= WHAT TO WORK ON =
Reproduce the whole listing exactly, omitting any picture it holds.

= DATA RECORDS =
▶
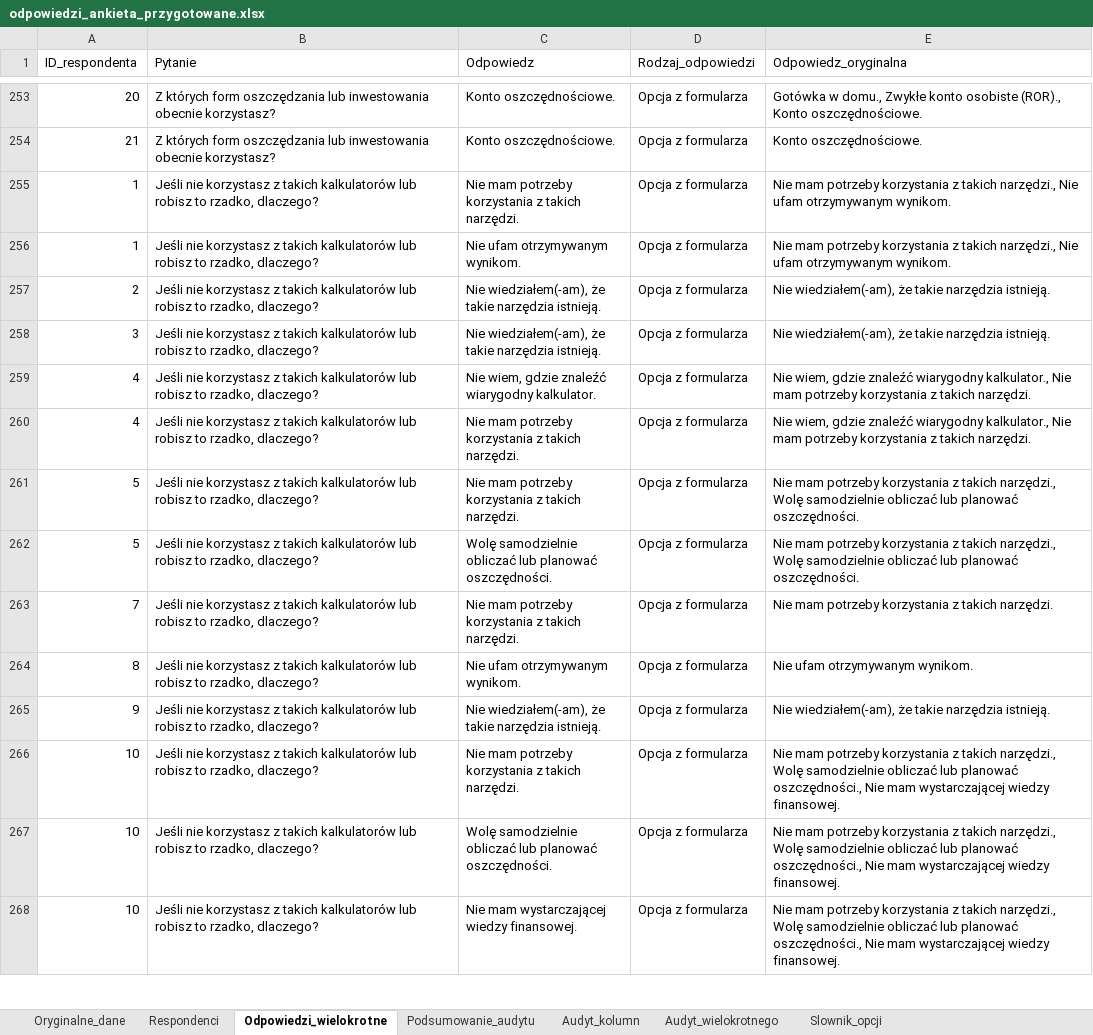
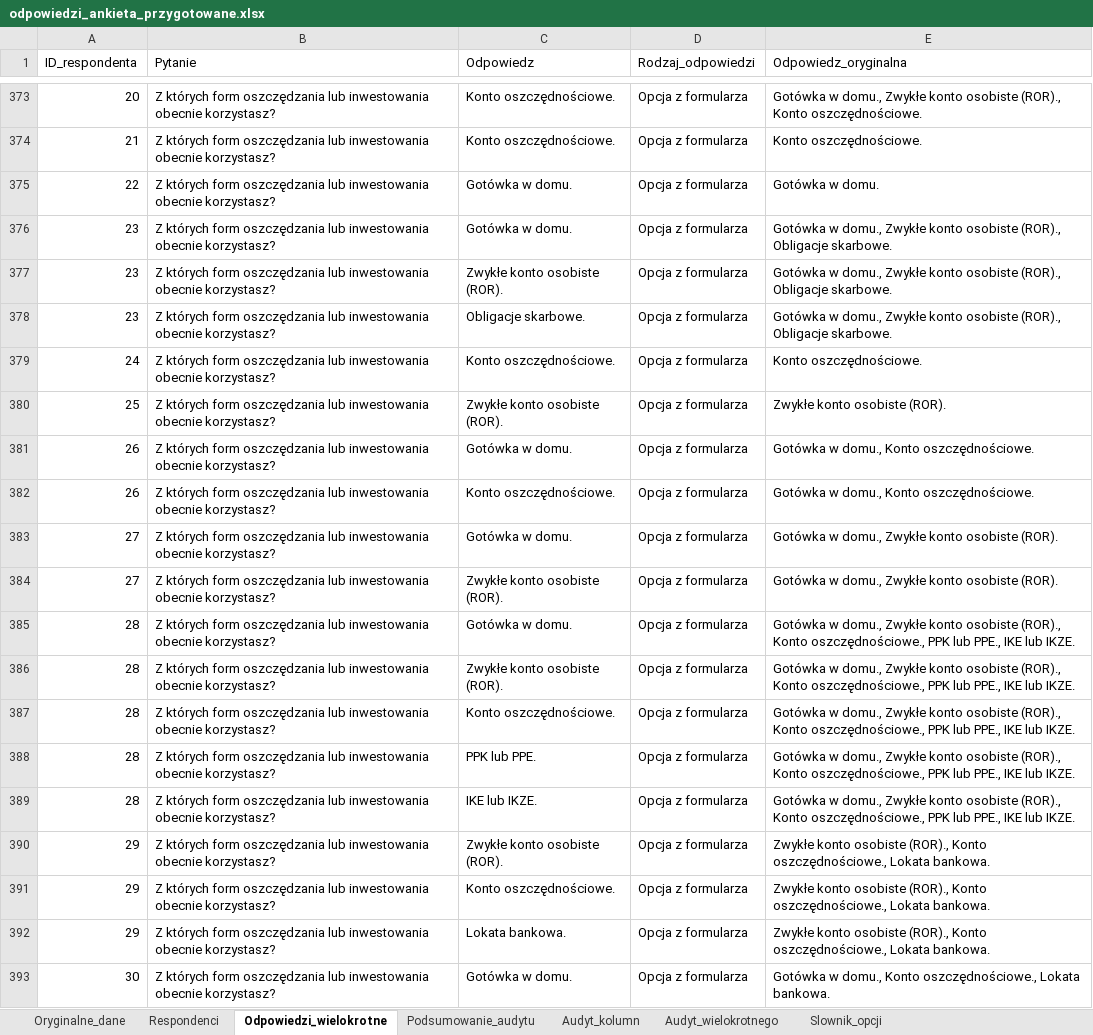
Before and after one commit to olaaa1234/Projekt_Osczedzanie, an Excel workbook: odpowiedzi_ankieta_przygotowane.xlsx, sheet Odpowiedzi_wielokrotne, drawn as a sheet; only a part is shown, gaps mark what is left out; the shorter side is filled out with more unchanged rows; values as stored, in another font and other column widths than the file's, no borders; the diff covers the shown part only; the diff names each change by its address in the sheet, - before the commit and + after, or states it on an @@ line.

```diff
--- a/odpowiedzi_ankieta_przygotowane.xlsx (sheet Odpowiedzi_wielokrotne)
+++ b/odpowiedzi_ankieta_przygotowane.xlsx (sheet Odpowiedzi_wielokrotne)
+row 375: 22 | Z których form oszczędzania lub inwestowania obecnie korzystasz? | Gotówka w domu. | Opcja z formularza | Gotówka w domu.
+row 376: 23 | Z których form oszczędzania lub inwestowania obecnie korzystasz? | Gotówka w domu. | Opcja z formularza | Gotówka w domu., Zwykłe konto osobiste (ROR)., Obligacje skarbowe.
+row 377: 23 | Z których form oszczędzania lub inwestowania obecnie korzystasz? | Zwykłe konto osobiste (ROR). | Opcja z formularza | Gotówka w domu., Zwykłe konto osobiste (ROR)., Obligacje skarbowe.
+row 378: 23 | Z których form oszczędzania lub inwestowania obecnie korzystasz? | Obligacje skarbowe. | Opcja z formularza | Gotówka w domu., Zwykłe konto osobiste (ROR)., Obligacje skarbowe.
+row 379: 24 | Z których form oszczędzania lub inwestowania obecnie korzystasz? | Konto oszczędnościowe. | Opcja z formularza | Konto oszczędnościowe.
+row 380: 25 | Z których form oszczędzania lub inwestowania obecnie korzystasz? | Zwykłe konto osobiste (ROR). | Opcja z formularza | Zwykłe konto osobiste (ROR).
+row 381: 26 | Z których form oszczędzania lub inwestowania obecnie korzystasz? | Gotówka w domu. | Opcja z formularza | Gotówka w domu., Konto oszczędnościowe.
+row 382: 26 | Z których form oszczędzania lub inwestowania obecnie korzystasz? | Konto oszczędnościowe. | Opcja z formularza | Gotówka w domu., Konto oszczędnościowe.
+row 383: 27 | Z których form oszczędzania lub inwestowania obecnie korzystasz? | Gotówka w domu. | Opcja z formularza | Gotówka w domu., Zwykłe konto osobiste (ROR).
+row 384: 27 | Z których form oszczędzania lub inwestowania obecnie korzystasz? | Zwykłe konto osobiste (ROR). | Opcja z formularza | Gotówka w domu., Zwykłe konto osobiste (ROR).
+row 385: 28 | Z których form oszczędzania lub inwestowania obecnie korzystasz? | Gotówka w domu. | Opcja z formularza | Gotówka w domu., Zwykłe konto osobiste (ROR)., Konto oszczędnościowe., PPK lub PPE., IKE lub IKZE.
+row 386: 28 | Z których form oszczędzania lub inwestowania obecnie korzystasz? | Zwykłe konto osobiste (ROR). | Opcja z formularza | Gotówka w domu., Zwykłe konto osobiste (ROR)., Konto oszczędnościowe., PPK lub PPE., IKE lub IKZE.
+row 387: 28 | Z których form oszczędzania lub inwestowania obecnie korzystasz? | Konto oszczędnościowe. | Opcja z formularza | Gotówka w domu., Zwykłe konto osobiste (ROR)., Konto oszczędnościowe., PPK lub PPE., IKE lub IKZE.
+row 388: 28 | Z których form oszczędzania lub inwestowania obecnie korzystasz? | PPK lub PPE. | Opcja z formularza | Gotówka w domu., Zwykłe konto osobiste (ROR)., Konto oszczędnościowe., PPK lub PPE., IKE lub IKZE.
+row 389: 28 | Z których form oszczędzania lub inwestowania obecnie korzystasz? | IKE lub IKZE. | Opcja z formularza | Gotówka w domu., Zwykłe konto osobiste (ROR)., Konto oszczędnościowe., PPK lub PPE., IKE lub IKZE.
+row 390: 29 | Z których form oszczędzania lub inwestowania obecnie korzystasz? | Zwykłe konto osobiste (ROR). | Opcja z formularza | Zwykłe konto osobiste (ROR)., Konto oszczędnościowe., Lokata bankowa.
+row 391: 29 | Z których form oszczędzania lub inwestowania obecnie korzystasz? | Konto oszczędnościowe. | Opcja z formularza | Zwykłe konto osobiste (ROR)., Konto oszczędnościowe., Lokata bankowa.
+row 392: 29 | Z których form oszczędzania lub inwestowania obecnie korzystasz? | Lokata bankowa. | Opcja z formularza | Zwykłe konto osobiste (ROR)., Konto oszczędnościowe., Lokata bankowa.
+row 393: 30 | Z których form oszczędzania lub inwestowania obecnie korzystasz? | Gotówka w domu. | Opcja z formularza | Gotówka w domu., Konto oszczędnościowe., Lokata bankowa.
```
Also changed, not shown: 227 added rows elsewhere in this sheet, sheet Respondenci, sheet Oryginalne_dane, sheet Audyt_kolumn, sheet Audyt_wielokrotnego, sheet Podsumowanie_audytu.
◀
= RESPONSE TO THE EXERCISE =
Before and after one commit to olaaa1234/Projekt_Osczedzanie, an Excel workbook: odpowiedzi_ankieta_przygotowane.xlsx, sheet Odpowiedzi_wielokrotne, drawn as a sheet; only a part is shown, gaps mark what is left out; the shorter side is filled out with more unchanged rows; values as stored, in another font and other column widths than the file's, no borders; the diff covers the shown part only; the diff names each change by its address in the sheet, - before the commit and + after, or states it on an @@ line.

```diff
--- a/odpowiedzi_ankieta_przygotowane.xlsx (sheet Odpowiedzi_wielokrotne)
+++ b/odpowiedzi_ankieta_przygotowane.xlsx (sheet Odpowiedzi_wielokrotne)
+row 375: 22 | Z których form oszczędzania lub inwestowania obecnie korzystasz? | Gotówka w domu. | Opcja z formularza | Gotówka w domu.
+row 376: 23 | Z których form oszczędzania lub inwestowania obecnie korzystasz? | Gotówka w domu. | Opcja z formularza | Gotówka w domu., Zwykłe konto osobiste (ROR)., Obligacje skarbowe.
+row 377: 23 | Z których form oszczędzania lub inwestowania obecnie korzystasz? | Zwykłe konto osobiste (ROR). | Opcja z formularza | Gotówka w domu., Zwykłe konto osobiste (ROR)., Obligacje skarbowe.
+row 378: 23 | Z których form oszczędzania lub inwestowania obecnie korzystasz? | Obligacje skarbowe. | Opcja z formularza | Gotówka w domu., Zwykłe konto osobiste (ROR)., Obligacje skarbowe.
+row 379: 24 | Z których form oszczędzania lub inwestowania obecnie korzystasz? | Konto oszczędnościowe. | Opcja z formularza | Konto oszczędnościowe.
+row 380: 25 | Z których form oszczędzania lub inwestowania obecnie korzystasz? | Zwykłe konto osobiste (ROR). | Opcja z formularza | Zwykłe konto osobiste (ROR).
+row 381: 26 | Z których form oszczędzania lub inwestowania obecnie korzystasz? | Gotówka w domu. | Opcja z formularza | Gotówka w domu., Konto oszczędnościowe.
+row 382: 26 | Z których form oszczędzania lub inwestowania obecnie korzystasz? | Konto oszczędnościowe. | Opcja z formularza | Gotówka w domu., Konto oszczędnościowe.
+row 383: 27 | Z których form oszczędzania lub inwestowania obecnie korzystasz? | Gotówka w domu. | Opcja z formularza | Gotówka w domu., Zwykłe konto osobiste (ROR).
+row 384: 27 | Z których form oszczędzania lub inwestowania obecnie korzystasz? | Zwykłe konto osobiste (ROR). | Opcja z formularza | Gotówka w domu., Zwykłe konto osobiste (ROR).
+row 385: 28 | Z których form oszczędzania lub inwestowania obecnie korzystasz? | Gotówka w domu. | Opcja z formularza | Gotówka w domu., Zwykłe konto osobiste (ROR)., Konto oszczędnościowe., PPK lub PPE., IKE lub IKZE.
+row 386: 28 | Z których form oszczędzania lub inwestowania obecnie korzystasz? | Zwykłe konto osobiste (ROR). | Opcja z formularza | Gotówka w domu., Zwykłe konto osobiste (ROR)., Konto oszczędnościowe., PPK lub PPE., IKE lub IKZE.
+row 387: 28 | Z których form oszczędzania lub inwestowania obecnie korzystasz? | Konto oszczędnościowe. | Opcja z formularza | Gotówka w domu., Zwykłe konto osobiste (ROR)., Konto oszczędnościowe., PPK lub PPE., IKE lub IKZE.
+row 388: 28 | Z których form oszczędzania lub inwestowania obecnie korzystasz? | PPK lub PPE. | Opcja z formularza | Gotówka w domu., Zwykłe konto osobiste (ROR)., Konto oszczędnościowe., PPK lub PPE., IKE lub IKZE.
+row 389: 28 | Z których form oszczędzania lub inwestowania obecnie korzystasz? | IKE lub IKZE. | Opcja z formularza | Gotówka w domu., Zwykłe konto osobiste (ROR)., Konto oszczędnościowe., PPK lub PPE., IKE lub IKZE.
+row 390: 29 | Z których form oszczędzania lub inwestowania obecnie korzystasz? | Zwykłe konto osobiste (ROR). | Opcja z formularza | Zwykłe konto osobiste (ROR)., Konto oszczędnościowe., Lokata bankowa.
+row 391: 29 | Z których form oszczędzania lub inwestowania obecnie korzystasz? | Konto oszczędnościowe. | Opcja z formularza | Zwykłe konto osobiste (ROR)., Konto oszczędnościowe., Lokata bankowa.
+row 392: 29 | Z których form oszczędzania lub inwestowania obecnie korzystasz? | Lokata bankowa. | Opcja z formularza | Zwykłe konto osobiste (ROR)., Konto oszczędnościowe., Lokata bankowa.
+row 393: 30 | Z których form oszczędzania lub inwestowania obecnie korzystasz? | Gotówka w domu. | Opcja z formularza | Gotówka w domu., Konto oszczędnościowe., Lokata bankowa.
```
Also changed, not shown: 227 added rows elsewhere in this sheet, sheet Respondenci, sheet Oryginalne_dane, sheet Audyt_kolumn, sheet Audyt_wielokrotnego, sheet Podsumowanie_audytu.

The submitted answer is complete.